EXERCISE INSTRUCTIONS
Check every line of the data for the word "photo", and copy those that have it.

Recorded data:

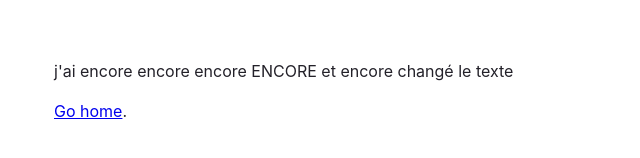
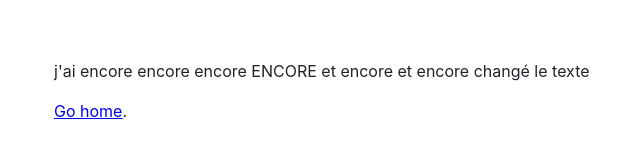
Before and after one commit to claireprvst/test_devop2, a Gatsby site: page /about in a window 1280 px wide. Shown: the part 146-304 px from the top of the page, 50-690 px from the left. Built offline with nearby package versions, Linux system fonts and the light colour scheme; Gatsby itself is replaced by a stand-in of ours.

Commit message:
change text(6)

```diff
--- a/src/pages/about.js
+++ b/src/pages/about.js
@@ -32,7 +32,7 @@ const aboutPage = () => {
             <h1 style={headingStyles}>Test</h1>
             <p style={paragraphStyles}>
 
-                j'ai encore encore encore ENCORE et encore changé le texte
+                j'ai encore encore encore ENCORE et encore et encore changé le texte
                 <br />
                 <br />
                 <Link to="/">Go home</Link>.
```
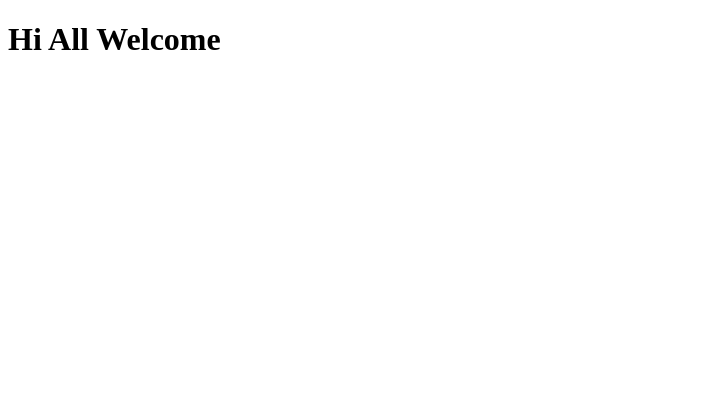
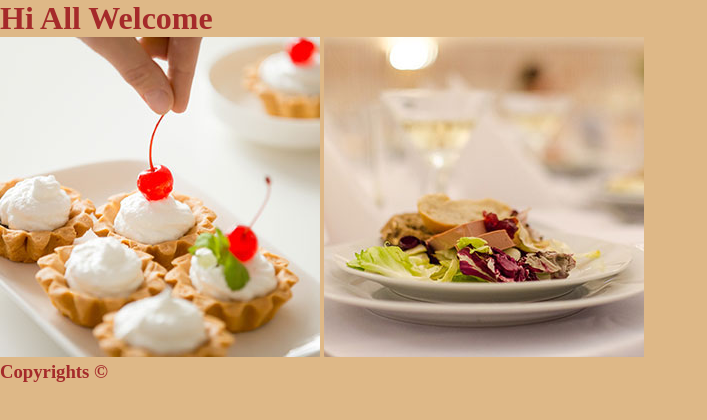
Before and after one commit to ramyyat/try123, a plain HTML site: page index.html in a window 1280 px wide. Shown: the whole page, without its empty margins (0-707 px from the left). Drawn offline with Linux system fonts and the light colour scheme.

Commit message:
2nd commit

```diff
--- a/index.html
+++ b/index.html
@@ -5,9 +5,12 @@
     <meta http-equiv="X-UA-Compatible" content="IE=edge">
     <meta name="viewport" content="width=device-width, initial-scale=1.0">
     <title>Document</title>
+    <link rel="stylesheet" href="style.css">
 </head>
 <body>
     <h1>Hi All Welcome</h1>
-
+    <img src="img/photo-gallery-thumb-10.jpg" alt="">
+    <img src="img/photo-gallery-thumb-11.jpg" alt="">
+    <h3>Copyrights &copy;</h3>
 </body>
 </html>
--- /dev/null
+++ b/style.css
@@ -0,0 +1,6 @@
+*{
+    margin: 0;
+    padding: 0;
+    color: brown;
+    background-color: burlywood;
+}
```
Also changed, not shown: img/photo-gallery-thumb-10.jpg (added), img/photo-gallery-thumb-11.jpg (added).
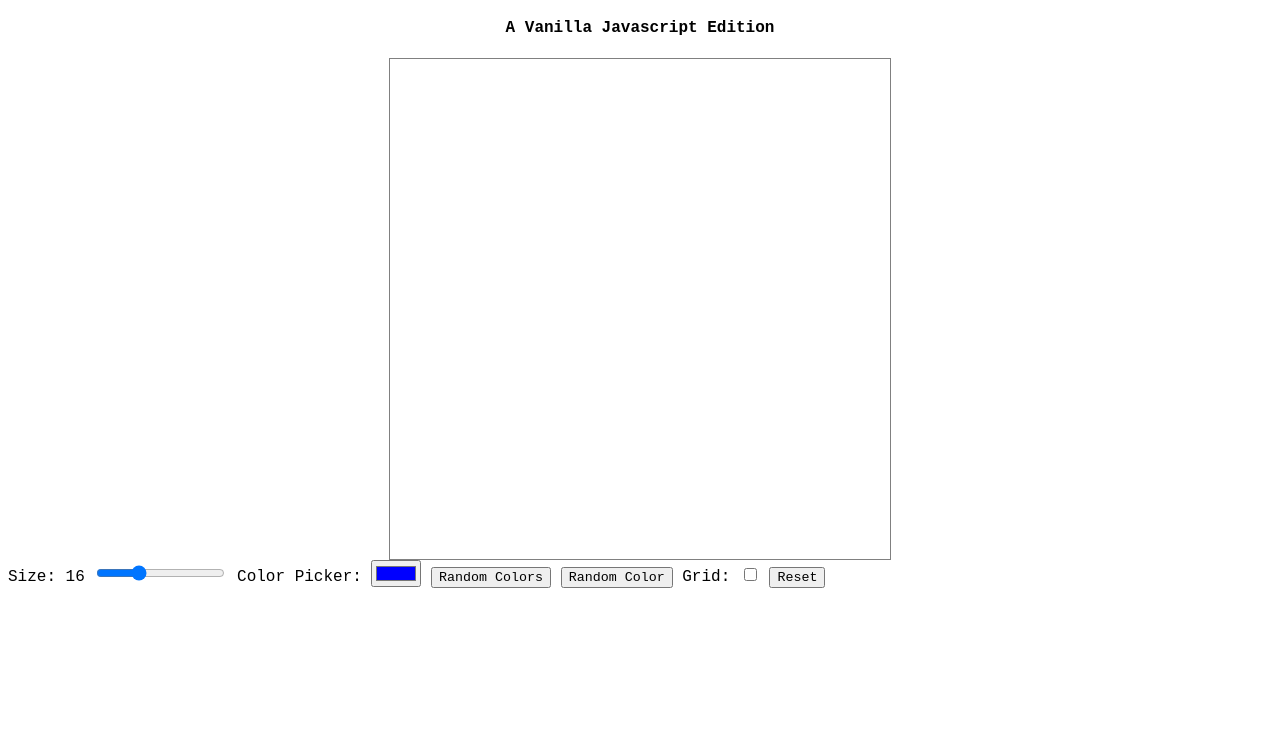
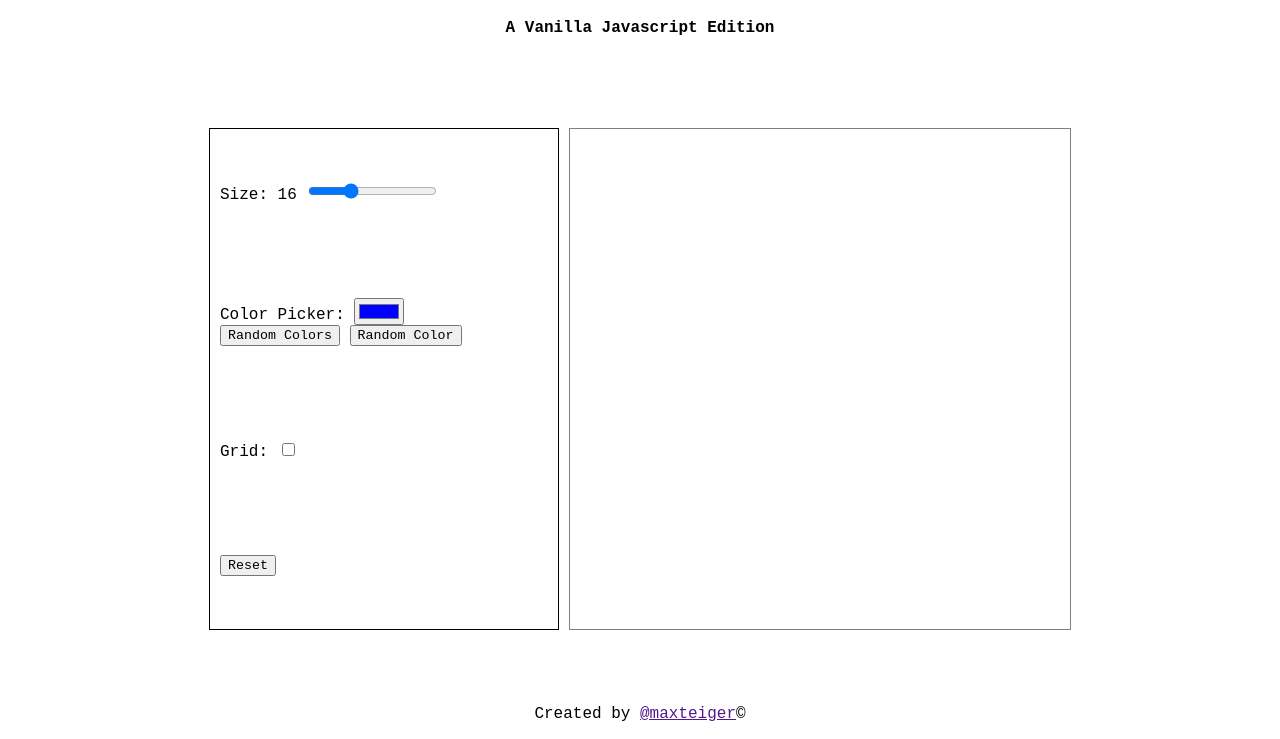
Before and after one commit to the-odin-project-max/etch-a-sketch-vanilla-js, a plain HTML site: page index.html in a window 1280 px wide. Shown: the part 61-800 px from the top of the page. Drawn offline with Linux system fonts and the light colour scheme.

Commit message:
feat(style): add basic style to page

```diff
--- a/index.html
+++ b/index.html
@@ -15,21 +15,33 @@
 		<h1 class="pageTitle">Etch-A-Sketch</h1>
 		<h4 class="subtitle">A Vanilla Javascript Edition</h4>
 	</header>
+	<main>
 		<section class="main">
 			<div class="canva">
 			</div>
 		</section>
 		<section class="controls">
+			<div class="size-control-container">
 				<label for="size">Size: <span class="selected-size">16</span></label>
 				<input type="range" name="size" id="size" min="1" max="50" value="16">
+			</div>
+			<div class="color-control-container">
 				<label for="colorpicker">Color Picker:</label>
 				<input type="color" id="colorpicker" value="#0000ff" name="colorpicker">
-		<button class="random-colors">Random Colors</button>
+				<div class="color-button-container"><button class="random-colors">Random Colors</button>
 					<button class="random-color">Random Color</button>
+				</div>
+			</div>
+			<div class="grid-toggle-container">
 				<label for="grid">Grid: </label>
 				<input type="checkbox" name="grid-toggle">
+			</div>
 			<button class="reset">Reset</button>
 		</section>
+	</main>
+	<footer>
+		<p>Created by <a href="">@maxteiger</a>©</p>
+	</footer>
 </body>
 
 </html>
--- a/styles/style.css
+++ b/styles/style.css
@@ -1,5 +1,13 @@
 * {
 	font-family: 'Courier New', Courier, monospace;
+}
+
+body {
+	height: 100vh;
+	display: flex;
+	flex-direction: column;
+	justify-content: space-between;
+	margin: 0;
 }
 
 .canva {
@@ -21,7 +29,37 @@
 
 header {
 	text-align: center;
+	margin-bottom: 10px;
+}
+/* main */
+main {
+	display: flex;
+	flex-direction: row-reverse;
+	justify-content: center;
+	align-items: center;
+	gap: 10px;
 }
 
+/* Controls */
+.controls {
+	display: flex;
+	flex-direction: column;
+	justify-content: space-around;
+	align-items: flex-start;
+	gap: 10px;
 
-/* Switches */
+	width: 350px;
+	height: 100%;
+	border: 1px solid black;
+	box-sizing: border-box;
+	padding: 10px;
+}
+
+input[name='colorpicker'] {
+	display: inline;
+}
+
+/* Footer */
+footer {
+	text-align: center;
+}
```
Lines whose indentation alone changed are shown as unchanged.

RESPONSE BOX
+    <img src="img/photo-gallery-thumb-10.jpg" alt="">
+    <img src="img/photo-gallery-thumb-11.jpg" alt="">
Also changed, not shown: img/photo-gallery-thumb-10.jpg (added), img/photo-gallery-thumb-11.jpg (added).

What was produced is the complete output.